Hellinger–Toeplitz Theorem


  • Hilbert spaces are complex.
  • The inner product is anti-linear in its first argument.
  • Operators are linear and possibly unbounded.

Hellinger–Toeplitz theorem

An everywhere-defined symmetric operator on a Hilbert space is bounded.

A more verbose version of this statement:

Hellinger–Toeplitz theorem

If an operator TT in a Hilbert space H\hilb{H} is defined everywhere, that is on all of H\hilb{H}, and symmetric, i.e. satisfies

Tx,y=x,Tyx,yH,\innerp{Tx}{y} = \innerp{x}{Ty} \quad \forall x,y \in \hilb{H},

then TT is necessarily bounded.

Consequently, a symmetric Hilbert space operator that is (truly) unbounded cannot be defined everywhere.

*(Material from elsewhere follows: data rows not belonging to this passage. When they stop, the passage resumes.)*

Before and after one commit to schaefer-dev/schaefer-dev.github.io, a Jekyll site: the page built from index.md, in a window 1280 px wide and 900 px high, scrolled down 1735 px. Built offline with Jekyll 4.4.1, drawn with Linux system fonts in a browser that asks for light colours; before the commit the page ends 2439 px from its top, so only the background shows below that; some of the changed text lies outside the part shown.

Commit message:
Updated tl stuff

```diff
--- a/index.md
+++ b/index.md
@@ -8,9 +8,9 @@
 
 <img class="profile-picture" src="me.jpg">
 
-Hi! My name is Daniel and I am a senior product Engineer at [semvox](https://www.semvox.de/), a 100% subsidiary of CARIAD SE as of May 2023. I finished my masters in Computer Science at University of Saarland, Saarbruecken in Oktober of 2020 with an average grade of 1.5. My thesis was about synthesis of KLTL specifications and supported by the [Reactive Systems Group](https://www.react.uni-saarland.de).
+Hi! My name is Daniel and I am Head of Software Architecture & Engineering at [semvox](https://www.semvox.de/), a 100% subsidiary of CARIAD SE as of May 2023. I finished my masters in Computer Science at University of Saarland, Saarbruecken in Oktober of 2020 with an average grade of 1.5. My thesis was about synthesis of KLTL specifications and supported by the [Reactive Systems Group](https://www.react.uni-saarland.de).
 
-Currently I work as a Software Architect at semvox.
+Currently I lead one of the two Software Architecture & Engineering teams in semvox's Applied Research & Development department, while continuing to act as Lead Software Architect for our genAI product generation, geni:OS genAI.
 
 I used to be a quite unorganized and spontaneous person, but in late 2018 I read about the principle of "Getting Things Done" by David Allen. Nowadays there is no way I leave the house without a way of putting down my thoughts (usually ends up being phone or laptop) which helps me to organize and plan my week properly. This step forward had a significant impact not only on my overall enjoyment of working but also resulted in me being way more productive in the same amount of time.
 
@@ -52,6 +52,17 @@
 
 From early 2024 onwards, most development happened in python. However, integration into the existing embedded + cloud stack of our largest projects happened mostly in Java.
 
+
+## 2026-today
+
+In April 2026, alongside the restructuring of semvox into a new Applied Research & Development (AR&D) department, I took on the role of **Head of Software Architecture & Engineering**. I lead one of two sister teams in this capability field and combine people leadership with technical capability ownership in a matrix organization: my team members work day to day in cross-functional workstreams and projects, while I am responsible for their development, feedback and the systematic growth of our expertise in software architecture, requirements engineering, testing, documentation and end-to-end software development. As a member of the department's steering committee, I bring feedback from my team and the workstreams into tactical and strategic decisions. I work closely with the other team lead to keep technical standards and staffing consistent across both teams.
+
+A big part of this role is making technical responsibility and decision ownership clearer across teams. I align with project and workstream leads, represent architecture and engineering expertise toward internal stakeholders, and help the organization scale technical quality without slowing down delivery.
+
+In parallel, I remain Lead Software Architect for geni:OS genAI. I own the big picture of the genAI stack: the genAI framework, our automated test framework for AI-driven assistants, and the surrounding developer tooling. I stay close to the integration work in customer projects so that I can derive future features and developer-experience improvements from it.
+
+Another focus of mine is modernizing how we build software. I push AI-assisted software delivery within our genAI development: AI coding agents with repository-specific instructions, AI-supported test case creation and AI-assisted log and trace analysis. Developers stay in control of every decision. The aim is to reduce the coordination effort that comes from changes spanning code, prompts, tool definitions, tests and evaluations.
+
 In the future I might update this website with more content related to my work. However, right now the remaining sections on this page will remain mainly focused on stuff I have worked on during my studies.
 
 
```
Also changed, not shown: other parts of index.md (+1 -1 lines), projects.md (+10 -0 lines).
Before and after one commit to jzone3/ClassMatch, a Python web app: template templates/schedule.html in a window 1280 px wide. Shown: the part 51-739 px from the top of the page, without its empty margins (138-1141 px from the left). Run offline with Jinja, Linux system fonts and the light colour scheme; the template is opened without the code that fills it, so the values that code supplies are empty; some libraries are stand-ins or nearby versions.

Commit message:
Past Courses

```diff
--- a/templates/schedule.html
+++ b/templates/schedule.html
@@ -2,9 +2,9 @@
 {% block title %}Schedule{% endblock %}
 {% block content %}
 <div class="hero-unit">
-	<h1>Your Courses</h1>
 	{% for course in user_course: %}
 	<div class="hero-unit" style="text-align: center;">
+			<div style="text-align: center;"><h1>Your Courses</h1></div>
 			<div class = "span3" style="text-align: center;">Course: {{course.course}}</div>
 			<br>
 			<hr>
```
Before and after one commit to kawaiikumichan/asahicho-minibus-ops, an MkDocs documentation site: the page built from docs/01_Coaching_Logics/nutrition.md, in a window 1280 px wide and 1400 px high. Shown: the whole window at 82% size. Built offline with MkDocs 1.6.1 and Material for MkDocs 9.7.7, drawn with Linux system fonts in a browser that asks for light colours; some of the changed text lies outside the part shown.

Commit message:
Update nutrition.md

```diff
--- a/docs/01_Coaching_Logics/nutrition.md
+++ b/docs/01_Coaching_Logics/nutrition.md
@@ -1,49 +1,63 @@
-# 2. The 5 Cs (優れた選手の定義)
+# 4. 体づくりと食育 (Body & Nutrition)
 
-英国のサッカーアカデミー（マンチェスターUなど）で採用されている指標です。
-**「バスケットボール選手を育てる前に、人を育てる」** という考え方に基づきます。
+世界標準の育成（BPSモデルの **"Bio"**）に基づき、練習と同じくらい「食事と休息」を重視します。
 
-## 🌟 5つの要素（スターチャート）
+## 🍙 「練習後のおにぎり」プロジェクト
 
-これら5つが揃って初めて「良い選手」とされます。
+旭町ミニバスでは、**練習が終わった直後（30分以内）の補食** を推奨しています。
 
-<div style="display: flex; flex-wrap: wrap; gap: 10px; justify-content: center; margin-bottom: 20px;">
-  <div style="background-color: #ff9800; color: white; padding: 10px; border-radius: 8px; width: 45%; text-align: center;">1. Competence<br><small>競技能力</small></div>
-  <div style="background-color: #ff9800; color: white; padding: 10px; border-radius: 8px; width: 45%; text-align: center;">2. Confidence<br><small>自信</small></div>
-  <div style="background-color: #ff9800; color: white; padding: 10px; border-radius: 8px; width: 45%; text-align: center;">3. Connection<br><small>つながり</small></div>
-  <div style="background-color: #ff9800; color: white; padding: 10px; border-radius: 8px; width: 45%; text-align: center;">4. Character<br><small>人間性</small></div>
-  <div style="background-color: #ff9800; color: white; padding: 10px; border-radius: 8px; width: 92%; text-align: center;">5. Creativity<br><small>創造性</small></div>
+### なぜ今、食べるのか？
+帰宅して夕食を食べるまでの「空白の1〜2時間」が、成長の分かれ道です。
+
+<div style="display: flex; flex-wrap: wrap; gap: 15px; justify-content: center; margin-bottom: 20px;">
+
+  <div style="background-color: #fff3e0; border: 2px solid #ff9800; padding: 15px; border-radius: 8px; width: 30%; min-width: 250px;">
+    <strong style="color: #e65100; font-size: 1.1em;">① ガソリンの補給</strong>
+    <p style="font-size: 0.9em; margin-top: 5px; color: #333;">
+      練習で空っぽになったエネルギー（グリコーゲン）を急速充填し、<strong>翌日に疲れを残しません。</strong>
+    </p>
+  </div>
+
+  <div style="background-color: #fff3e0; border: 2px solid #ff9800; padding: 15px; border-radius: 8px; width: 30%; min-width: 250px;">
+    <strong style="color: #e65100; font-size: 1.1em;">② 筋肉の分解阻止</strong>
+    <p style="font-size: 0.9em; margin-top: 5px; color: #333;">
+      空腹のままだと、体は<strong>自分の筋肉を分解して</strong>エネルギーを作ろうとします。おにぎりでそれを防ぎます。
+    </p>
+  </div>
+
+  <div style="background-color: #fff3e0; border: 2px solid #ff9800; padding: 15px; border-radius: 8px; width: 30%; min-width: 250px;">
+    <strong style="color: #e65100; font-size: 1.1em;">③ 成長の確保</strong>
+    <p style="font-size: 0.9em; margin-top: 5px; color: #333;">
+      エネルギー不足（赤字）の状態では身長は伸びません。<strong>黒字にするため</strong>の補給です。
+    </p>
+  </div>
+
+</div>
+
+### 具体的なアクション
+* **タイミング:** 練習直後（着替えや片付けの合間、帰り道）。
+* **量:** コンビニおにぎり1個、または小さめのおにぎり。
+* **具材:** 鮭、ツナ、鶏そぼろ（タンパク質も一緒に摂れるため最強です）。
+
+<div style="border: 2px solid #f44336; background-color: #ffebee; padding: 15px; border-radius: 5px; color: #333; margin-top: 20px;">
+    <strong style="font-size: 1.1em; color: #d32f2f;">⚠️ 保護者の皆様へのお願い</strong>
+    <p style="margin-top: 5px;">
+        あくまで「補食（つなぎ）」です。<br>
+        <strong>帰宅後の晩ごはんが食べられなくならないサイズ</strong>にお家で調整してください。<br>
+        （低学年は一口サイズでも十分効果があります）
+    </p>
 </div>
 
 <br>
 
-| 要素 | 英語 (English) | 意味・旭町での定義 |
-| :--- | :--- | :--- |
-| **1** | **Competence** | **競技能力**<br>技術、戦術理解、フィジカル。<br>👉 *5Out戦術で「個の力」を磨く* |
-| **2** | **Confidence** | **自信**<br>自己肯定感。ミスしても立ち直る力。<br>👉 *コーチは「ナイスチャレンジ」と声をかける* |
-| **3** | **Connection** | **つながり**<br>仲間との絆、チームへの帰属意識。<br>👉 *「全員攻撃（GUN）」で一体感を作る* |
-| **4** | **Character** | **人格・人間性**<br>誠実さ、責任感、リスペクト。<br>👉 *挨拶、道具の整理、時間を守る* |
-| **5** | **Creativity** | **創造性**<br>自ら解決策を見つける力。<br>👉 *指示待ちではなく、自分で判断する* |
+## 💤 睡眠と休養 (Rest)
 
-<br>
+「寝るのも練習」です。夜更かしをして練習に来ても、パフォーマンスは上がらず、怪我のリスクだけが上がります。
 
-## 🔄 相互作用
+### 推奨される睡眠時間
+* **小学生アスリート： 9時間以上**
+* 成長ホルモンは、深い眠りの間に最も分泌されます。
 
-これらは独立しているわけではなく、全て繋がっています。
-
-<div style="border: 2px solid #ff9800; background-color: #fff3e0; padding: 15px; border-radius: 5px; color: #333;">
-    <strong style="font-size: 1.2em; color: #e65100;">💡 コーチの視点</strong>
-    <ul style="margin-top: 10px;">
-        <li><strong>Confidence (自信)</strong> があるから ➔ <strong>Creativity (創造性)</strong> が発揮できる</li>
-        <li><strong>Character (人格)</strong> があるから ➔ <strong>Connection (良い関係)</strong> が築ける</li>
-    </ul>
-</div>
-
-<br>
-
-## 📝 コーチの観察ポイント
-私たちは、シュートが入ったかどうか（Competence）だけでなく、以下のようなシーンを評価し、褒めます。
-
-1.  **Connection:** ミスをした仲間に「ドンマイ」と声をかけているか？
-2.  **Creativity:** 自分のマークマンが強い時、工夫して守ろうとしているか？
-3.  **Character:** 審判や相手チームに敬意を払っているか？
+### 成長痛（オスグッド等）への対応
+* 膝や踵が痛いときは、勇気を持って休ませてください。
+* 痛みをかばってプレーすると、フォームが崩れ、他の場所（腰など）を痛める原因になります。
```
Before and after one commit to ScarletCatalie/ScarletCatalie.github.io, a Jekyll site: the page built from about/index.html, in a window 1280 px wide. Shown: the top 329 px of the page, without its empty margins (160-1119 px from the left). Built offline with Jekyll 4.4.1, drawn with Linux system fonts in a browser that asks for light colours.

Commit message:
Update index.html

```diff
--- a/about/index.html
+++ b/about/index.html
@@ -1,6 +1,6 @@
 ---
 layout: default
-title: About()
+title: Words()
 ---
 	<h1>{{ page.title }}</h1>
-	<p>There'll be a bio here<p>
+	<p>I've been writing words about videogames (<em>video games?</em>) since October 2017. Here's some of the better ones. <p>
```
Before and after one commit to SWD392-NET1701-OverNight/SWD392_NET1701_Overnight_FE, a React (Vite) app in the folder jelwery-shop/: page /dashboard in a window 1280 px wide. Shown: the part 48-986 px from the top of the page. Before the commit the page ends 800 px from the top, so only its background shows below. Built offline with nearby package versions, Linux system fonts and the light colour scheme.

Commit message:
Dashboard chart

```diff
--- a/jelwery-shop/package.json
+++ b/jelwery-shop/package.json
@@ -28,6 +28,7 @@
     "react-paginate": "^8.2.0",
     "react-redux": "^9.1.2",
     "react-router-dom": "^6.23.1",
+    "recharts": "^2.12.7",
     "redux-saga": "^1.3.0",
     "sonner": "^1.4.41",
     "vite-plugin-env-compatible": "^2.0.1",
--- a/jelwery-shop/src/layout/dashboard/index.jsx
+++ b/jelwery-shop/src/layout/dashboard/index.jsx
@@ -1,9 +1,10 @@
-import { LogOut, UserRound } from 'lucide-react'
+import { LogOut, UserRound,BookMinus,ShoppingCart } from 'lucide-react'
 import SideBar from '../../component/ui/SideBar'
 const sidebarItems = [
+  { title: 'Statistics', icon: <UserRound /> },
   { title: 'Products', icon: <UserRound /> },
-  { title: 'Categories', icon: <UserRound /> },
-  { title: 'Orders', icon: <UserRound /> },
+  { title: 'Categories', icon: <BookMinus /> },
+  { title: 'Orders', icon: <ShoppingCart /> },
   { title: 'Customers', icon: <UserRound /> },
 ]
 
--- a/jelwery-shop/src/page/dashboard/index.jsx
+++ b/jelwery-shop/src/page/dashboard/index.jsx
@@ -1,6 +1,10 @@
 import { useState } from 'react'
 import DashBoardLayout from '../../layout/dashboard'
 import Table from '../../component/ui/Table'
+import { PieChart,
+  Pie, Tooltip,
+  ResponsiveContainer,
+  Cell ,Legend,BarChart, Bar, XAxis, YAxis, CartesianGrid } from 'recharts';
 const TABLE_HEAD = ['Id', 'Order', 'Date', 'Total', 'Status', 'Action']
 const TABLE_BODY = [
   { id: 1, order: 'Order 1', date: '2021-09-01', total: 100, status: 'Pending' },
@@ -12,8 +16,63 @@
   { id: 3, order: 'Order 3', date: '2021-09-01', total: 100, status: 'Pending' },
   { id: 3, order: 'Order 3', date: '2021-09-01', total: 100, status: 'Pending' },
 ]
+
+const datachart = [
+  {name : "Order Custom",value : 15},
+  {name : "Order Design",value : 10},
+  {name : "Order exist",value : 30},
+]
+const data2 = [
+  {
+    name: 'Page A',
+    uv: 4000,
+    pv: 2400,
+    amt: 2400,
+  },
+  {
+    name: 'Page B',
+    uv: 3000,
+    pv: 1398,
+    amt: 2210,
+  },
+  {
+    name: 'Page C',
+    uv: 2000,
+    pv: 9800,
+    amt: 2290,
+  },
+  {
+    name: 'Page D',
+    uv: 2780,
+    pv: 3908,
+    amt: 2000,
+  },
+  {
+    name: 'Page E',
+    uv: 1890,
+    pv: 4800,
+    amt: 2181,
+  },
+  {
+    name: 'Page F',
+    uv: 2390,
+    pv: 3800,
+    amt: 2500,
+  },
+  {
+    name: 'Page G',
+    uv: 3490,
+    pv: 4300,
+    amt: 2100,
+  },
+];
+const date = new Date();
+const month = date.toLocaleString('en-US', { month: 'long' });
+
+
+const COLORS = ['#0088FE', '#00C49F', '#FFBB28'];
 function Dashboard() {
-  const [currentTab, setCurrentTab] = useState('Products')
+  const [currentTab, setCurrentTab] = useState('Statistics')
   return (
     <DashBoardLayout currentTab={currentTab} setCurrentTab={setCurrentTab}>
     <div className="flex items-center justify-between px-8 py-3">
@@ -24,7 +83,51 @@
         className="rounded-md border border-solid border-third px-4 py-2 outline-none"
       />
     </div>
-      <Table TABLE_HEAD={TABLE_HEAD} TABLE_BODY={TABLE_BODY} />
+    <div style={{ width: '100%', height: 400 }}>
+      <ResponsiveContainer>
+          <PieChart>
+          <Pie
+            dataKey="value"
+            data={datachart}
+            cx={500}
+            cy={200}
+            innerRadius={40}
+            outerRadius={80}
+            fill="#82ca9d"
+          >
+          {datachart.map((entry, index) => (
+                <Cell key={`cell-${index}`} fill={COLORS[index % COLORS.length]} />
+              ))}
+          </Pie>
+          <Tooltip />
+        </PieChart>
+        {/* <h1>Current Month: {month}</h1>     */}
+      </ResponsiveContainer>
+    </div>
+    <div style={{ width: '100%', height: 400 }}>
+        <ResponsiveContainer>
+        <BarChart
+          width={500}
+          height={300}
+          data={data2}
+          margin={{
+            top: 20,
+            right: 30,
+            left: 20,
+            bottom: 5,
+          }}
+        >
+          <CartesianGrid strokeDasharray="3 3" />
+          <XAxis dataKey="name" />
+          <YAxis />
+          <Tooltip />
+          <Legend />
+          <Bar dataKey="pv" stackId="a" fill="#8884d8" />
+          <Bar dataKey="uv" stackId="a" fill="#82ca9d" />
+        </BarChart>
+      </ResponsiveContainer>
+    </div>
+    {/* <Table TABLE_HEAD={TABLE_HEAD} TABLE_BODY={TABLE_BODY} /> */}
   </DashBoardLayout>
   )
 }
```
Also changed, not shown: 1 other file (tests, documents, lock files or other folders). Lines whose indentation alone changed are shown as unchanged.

Proof using the Uniform Boundedness Theorem

Assume that TT is not bounded. Then there exists a sequence (xn)(x_n) of unit vectors in H\hilb{H} such that Txn\norm{Tx_n} \to \infty. Consider the sequence (fn)(f_n) of linear functionals on H\hilb{H}, defined by

fn(y)=Txn,y=xn,TyyH.f_n(y) = \innerp{Tx_n}{y} = \innerp{x_n}{Ty} \quad y \in \hilb{H}.

The second identity is due to the symmetry of TT. Apply Cauchy-Schwarz to both expressions to obtain the inequalities

fn(y)Txnyandfn(y)xnTy\abs{f_n(y)} \le \norm{Tx_n} \norm{y} \quad \text{and} \quad \abs{f_n(y)} \le \norm{x_n} \norm{Ty}

for each nNn \in \NN and yHy \in \hilb{H}. The first inequality shows that the functionals fnf_n are bounded. The second one shows that, for fixed yy, the sequence (fn(y))(\abs{f_n(y)}) is bounded by Ty\norm{Ty}, since xn=1\norm{x_n} = 1 for all nn. By the Uniform Boundedness Theorem, (fn)(\norm{f_n}) is a bounded sequence. One has

Txn2=fn(Txn)fnTxnnN.\norm{Tx_n}^2 = \abs{f_n(Tx_n)} \le \norm{f_n} \norm{Tx_n} \quad n \in \NN.

Divide by Txn\norm{Tx_n} (if nonzero) to obtain Txnfn\norm{Tx_n} \le \norm{f_n} for all but finitely many nn. Thus (Txn)(\norm{Tx_n}) is a bounded sequence, contradicting Txn\norm{Tx_n} \to \infty. \square\enspace

Proof using the Closed Graph Theorem

By the Closed Graph Theorem, it is sufficient to show that the graph of TT is closed. Let (xn)(x_n) be a convergent sequence of vectors in H\hilb{H} such that the image sequence (Txn)(Tx_n) converges as well. Naming the limits xx and zz, respectively, we have

xnxandTxnz.x_n \to x \quad \text{and} \quad Tx_n \to z.

Continuity of the inner product implies

xn,Tyx,TyandTxn,yz,y\innerp{x_n}{Ty} \to \innerp{x}{Ty} \quad \text{and} \quad \innerp{Tx_n}{y} \to \innerp{z}{y}

for all yHy \in \hilb{H}. Since TT is symmetric, the first assertion can be rewritten as

Txn,yTx,y.\innerp{Tx_n}{y} \to \innerp{Tx}{y}.

A sequence of complex numbers has at most one limit, hence Tx,y=z,y\innerp{Tx}{y} = \innerp{z}{y} for all yy. By the Riesz representation theorem, Tx=zTx=z. \square\enspace